Mackintosh and Scott reference Good Supervision: Lessons from the Field, a recent paper published by the International Monetary Fund (IMF) that echoes assertions that this year's bank failures stemmed from deficient risk management and governance. This reinforces the need for more effective supervision of firms' capabilities in this regard, the IMF argues.
However, matters of risk management and governance, especially those relating to non-financial risk, are notoriously difficult to assess. Mackintosh and Scott emphasize the need for collective action to explore new "SupTech" methods by which firms, and their overseers, can evaluate such risks. "[T]hese technologies offer supervisors a means by which leading indicators of non-financial risks may be identified, system-wide, on a near real-time basis, positioning them to engage proactively in hopes of avoiding future crises," they write.
This would not serve to replace supervisory judgment, but augment it. Such data-driven metrics would allow for horizontal peer review across the industry. They would also enable supervisors to take proactive steps to prevent future bank failures by making the hidden but potentially systemic risks associated with firm culture tractable.

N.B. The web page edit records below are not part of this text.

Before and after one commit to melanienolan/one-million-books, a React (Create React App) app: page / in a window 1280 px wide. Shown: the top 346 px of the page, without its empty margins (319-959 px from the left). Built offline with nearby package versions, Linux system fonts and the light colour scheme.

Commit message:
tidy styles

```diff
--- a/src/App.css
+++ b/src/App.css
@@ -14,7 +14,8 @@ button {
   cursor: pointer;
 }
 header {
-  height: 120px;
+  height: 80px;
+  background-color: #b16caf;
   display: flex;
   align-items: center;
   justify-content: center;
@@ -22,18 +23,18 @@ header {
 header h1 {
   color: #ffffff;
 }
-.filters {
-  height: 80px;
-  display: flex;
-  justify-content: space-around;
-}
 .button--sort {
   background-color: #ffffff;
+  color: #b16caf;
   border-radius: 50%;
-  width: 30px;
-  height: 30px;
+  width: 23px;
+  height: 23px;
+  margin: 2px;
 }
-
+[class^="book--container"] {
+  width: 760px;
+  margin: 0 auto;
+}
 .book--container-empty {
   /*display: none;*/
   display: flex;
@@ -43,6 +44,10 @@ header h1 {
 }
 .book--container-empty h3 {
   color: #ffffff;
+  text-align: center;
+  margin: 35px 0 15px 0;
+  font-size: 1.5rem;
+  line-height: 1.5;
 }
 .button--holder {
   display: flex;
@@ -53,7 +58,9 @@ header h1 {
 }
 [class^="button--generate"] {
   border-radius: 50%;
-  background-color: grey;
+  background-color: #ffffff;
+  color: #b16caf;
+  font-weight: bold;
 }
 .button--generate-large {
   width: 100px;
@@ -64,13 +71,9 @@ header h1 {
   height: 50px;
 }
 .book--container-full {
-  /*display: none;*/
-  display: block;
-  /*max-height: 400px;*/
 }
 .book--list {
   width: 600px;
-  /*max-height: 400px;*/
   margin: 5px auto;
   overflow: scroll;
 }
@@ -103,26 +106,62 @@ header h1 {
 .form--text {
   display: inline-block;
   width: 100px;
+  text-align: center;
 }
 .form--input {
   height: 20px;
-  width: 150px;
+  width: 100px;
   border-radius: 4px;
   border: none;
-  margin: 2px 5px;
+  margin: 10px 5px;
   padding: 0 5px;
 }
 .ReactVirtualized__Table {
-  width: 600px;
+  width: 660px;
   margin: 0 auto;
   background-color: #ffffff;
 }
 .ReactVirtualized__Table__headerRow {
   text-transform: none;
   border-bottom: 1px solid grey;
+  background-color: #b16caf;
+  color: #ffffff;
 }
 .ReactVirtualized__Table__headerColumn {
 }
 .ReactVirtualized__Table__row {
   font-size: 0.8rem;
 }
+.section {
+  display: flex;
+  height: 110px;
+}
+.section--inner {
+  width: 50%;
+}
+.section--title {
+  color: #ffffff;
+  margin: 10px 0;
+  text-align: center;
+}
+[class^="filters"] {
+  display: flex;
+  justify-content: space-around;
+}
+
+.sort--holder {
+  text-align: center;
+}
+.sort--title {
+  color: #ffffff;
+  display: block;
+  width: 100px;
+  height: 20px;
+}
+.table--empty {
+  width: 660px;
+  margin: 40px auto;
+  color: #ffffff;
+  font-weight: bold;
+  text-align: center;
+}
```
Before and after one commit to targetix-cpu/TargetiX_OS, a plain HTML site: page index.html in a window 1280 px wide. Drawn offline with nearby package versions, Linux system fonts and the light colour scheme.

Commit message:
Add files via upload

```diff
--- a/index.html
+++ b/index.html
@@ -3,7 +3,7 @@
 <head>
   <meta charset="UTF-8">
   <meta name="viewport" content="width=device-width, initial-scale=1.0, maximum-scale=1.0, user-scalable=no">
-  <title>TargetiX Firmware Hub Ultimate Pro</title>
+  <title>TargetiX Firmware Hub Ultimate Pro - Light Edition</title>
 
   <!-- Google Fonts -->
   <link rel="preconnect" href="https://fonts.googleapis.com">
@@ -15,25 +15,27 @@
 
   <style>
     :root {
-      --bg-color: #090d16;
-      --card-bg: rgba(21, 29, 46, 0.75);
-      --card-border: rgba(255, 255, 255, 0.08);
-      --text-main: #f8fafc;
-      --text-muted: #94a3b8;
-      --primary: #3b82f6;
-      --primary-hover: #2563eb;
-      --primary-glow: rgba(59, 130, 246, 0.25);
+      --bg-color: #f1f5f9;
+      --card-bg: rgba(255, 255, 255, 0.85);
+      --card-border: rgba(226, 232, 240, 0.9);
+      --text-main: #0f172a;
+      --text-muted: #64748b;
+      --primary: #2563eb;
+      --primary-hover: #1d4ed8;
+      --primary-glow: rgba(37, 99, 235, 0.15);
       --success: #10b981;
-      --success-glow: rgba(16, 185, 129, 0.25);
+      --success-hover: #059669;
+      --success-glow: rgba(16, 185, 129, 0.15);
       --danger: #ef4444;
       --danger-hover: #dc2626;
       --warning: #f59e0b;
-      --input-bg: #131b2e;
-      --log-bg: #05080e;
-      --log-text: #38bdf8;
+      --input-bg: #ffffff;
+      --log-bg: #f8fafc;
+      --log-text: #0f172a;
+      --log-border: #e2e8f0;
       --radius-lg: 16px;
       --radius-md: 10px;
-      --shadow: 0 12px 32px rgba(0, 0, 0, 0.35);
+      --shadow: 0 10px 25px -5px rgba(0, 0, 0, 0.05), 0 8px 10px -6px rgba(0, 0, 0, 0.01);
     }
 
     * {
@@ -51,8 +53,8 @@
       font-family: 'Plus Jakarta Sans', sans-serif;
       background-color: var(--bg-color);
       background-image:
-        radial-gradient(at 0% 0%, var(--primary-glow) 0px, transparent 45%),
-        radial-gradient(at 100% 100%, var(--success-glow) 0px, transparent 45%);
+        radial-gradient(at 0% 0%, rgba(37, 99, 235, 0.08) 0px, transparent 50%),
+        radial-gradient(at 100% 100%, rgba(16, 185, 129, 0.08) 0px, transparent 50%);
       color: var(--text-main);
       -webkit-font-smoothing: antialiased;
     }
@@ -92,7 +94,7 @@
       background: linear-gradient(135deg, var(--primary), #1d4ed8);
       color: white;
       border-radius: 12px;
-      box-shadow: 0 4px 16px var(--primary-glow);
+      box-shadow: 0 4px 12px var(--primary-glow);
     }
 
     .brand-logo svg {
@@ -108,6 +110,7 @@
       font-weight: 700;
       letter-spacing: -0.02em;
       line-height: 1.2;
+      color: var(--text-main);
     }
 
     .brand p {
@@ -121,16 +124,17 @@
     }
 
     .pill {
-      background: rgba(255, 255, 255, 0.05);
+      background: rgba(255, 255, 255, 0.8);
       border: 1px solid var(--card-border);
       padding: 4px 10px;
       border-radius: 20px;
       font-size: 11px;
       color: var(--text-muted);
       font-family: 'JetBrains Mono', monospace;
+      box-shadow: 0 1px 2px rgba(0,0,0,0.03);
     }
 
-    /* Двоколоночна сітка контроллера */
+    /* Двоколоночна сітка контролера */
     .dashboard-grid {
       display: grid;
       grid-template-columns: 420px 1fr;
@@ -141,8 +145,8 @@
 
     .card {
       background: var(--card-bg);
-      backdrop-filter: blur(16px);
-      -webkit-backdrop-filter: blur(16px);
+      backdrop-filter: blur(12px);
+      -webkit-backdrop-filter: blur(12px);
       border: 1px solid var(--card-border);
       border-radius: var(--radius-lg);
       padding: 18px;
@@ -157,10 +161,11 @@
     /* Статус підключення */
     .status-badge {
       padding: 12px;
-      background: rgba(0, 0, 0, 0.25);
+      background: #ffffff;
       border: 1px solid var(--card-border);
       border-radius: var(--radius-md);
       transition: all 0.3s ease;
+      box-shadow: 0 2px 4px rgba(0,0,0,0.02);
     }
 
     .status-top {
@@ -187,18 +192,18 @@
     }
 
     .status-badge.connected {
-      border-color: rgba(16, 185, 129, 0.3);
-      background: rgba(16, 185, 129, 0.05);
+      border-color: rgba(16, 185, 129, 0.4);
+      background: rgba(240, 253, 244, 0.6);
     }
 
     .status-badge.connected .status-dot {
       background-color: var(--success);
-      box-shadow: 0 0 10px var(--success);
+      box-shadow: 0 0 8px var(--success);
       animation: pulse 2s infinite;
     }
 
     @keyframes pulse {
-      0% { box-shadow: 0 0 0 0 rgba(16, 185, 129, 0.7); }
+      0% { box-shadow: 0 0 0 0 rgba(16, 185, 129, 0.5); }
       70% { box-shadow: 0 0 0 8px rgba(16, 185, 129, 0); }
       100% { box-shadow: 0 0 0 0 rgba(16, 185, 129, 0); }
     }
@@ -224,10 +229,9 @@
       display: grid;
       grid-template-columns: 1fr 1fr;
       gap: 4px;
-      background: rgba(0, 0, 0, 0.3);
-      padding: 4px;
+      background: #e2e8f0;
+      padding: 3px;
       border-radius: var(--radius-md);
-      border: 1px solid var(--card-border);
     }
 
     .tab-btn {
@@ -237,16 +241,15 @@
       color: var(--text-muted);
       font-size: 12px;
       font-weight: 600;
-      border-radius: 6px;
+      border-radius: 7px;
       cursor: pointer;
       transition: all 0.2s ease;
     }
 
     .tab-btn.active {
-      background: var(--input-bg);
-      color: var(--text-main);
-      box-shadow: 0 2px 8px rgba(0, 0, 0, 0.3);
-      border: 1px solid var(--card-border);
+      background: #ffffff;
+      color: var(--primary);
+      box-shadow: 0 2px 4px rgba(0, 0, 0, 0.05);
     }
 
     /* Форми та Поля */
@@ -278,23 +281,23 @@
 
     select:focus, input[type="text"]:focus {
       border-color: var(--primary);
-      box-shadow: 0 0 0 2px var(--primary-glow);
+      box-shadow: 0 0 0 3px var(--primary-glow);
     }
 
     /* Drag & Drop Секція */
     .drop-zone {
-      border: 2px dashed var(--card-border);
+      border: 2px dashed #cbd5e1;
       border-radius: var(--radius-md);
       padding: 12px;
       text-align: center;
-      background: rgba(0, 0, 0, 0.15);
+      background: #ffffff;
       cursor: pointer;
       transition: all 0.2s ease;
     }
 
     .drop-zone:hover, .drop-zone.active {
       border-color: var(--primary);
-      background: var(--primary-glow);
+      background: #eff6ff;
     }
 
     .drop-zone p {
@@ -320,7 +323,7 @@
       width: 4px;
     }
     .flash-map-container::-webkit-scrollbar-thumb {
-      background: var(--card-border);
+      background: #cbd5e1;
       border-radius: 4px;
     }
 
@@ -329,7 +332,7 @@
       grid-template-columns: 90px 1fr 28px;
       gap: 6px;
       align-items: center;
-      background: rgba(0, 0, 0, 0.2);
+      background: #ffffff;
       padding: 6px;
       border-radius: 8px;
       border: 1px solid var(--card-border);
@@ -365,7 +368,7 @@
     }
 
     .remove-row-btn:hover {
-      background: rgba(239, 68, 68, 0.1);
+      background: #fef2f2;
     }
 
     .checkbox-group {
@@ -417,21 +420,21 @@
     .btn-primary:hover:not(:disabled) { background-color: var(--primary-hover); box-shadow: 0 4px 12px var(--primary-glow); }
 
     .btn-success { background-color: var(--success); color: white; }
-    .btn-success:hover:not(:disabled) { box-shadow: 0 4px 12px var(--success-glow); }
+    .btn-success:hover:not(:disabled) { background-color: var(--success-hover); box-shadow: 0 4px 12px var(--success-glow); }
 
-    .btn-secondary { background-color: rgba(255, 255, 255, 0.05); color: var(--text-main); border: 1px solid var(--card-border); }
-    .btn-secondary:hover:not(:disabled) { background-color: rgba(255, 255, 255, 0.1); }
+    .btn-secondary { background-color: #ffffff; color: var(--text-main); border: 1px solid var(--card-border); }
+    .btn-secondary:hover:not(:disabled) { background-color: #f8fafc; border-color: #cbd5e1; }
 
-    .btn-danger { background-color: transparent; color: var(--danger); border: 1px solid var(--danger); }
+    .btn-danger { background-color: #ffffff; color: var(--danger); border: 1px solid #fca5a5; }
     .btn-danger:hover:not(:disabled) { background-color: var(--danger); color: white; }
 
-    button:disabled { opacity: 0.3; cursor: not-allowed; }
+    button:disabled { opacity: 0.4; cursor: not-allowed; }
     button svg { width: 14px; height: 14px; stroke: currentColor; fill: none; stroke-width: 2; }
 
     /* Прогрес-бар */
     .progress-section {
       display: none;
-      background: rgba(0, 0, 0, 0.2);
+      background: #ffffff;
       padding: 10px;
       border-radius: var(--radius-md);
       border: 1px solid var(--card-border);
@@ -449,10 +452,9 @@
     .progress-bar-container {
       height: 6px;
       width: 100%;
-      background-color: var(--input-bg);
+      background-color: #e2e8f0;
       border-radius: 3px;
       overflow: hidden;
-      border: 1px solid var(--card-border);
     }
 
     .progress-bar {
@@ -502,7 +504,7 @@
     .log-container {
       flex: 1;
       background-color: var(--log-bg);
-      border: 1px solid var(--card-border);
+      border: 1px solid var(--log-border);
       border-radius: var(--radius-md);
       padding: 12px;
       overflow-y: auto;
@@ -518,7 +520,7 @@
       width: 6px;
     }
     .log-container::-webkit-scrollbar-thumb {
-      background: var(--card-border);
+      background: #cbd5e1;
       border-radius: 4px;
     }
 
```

"Culture is alternatingly pointed to as culprit or cure when risk governance and the supervision thereof are found wanting," they conclude. "If assertions in either direction are to be credible and actionable, assessing cultural drivers of performance outcomes effectively must become a policy priority."